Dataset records
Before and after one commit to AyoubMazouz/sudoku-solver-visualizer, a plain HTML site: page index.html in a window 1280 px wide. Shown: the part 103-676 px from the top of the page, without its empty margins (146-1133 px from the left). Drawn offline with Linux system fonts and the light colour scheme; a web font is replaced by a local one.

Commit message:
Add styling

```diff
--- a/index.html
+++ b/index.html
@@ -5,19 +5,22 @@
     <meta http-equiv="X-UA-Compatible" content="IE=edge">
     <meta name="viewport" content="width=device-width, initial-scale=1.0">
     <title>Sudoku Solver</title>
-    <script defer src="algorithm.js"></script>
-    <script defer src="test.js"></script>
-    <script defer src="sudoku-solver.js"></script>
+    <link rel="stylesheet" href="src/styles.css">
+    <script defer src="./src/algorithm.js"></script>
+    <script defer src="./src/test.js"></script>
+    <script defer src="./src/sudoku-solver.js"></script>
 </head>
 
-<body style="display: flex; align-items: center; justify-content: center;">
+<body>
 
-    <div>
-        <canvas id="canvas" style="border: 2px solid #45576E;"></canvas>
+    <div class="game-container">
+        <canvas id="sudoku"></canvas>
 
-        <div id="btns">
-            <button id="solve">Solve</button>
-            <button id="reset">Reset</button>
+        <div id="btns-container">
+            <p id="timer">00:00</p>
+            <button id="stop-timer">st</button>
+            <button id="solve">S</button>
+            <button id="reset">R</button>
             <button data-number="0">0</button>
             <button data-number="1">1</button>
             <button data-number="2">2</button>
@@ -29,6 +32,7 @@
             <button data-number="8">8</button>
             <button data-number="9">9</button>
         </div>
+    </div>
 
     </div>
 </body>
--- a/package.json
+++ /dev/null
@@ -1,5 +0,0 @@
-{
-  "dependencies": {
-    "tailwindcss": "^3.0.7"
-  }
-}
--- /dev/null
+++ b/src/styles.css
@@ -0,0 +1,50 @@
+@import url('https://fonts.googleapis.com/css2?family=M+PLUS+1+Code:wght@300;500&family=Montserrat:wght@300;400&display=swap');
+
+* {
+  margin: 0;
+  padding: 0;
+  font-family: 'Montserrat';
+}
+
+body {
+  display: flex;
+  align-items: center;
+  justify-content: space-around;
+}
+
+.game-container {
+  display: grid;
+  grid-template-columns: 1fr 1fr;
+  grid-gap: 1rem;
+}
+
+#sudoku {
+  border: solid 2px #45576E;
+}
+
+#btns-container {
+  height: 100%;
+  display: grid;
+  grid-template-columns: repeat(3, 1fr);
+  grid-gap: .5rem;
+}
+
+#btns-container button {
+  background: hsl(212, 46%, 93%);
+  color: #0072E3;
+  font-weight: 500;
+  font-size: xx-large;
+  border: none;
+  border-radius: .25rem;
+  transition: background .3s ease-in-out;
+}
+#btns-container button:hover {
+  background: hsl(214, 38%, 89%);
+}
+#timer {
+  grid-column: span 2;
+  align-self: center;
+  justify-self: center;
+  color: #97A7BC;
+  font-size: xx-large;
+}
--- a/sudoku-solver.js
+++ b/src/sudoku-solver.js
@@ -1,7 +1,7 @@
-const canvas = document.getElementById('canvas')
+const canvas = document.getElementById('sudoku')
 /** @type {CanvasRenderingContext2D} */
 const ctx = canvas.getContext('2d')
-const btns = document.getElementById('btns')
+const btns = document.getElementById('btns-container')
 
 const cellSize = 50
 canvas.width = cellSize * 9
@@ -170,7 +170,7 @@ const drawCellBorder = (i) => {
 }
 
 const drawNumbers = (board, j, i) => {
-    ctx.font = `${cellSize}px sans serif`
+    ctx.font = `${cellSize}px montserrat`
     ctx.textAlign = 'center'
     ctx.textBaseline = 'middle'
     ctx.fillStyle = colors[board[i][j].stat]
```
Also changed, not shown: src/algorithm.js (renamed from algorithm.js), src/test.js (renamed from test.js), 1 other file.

■ Problem to work on:
If a line in the records above includes the string "self", copy it.

■ Answer box:
+  align-self: center;
+  justify-self: center;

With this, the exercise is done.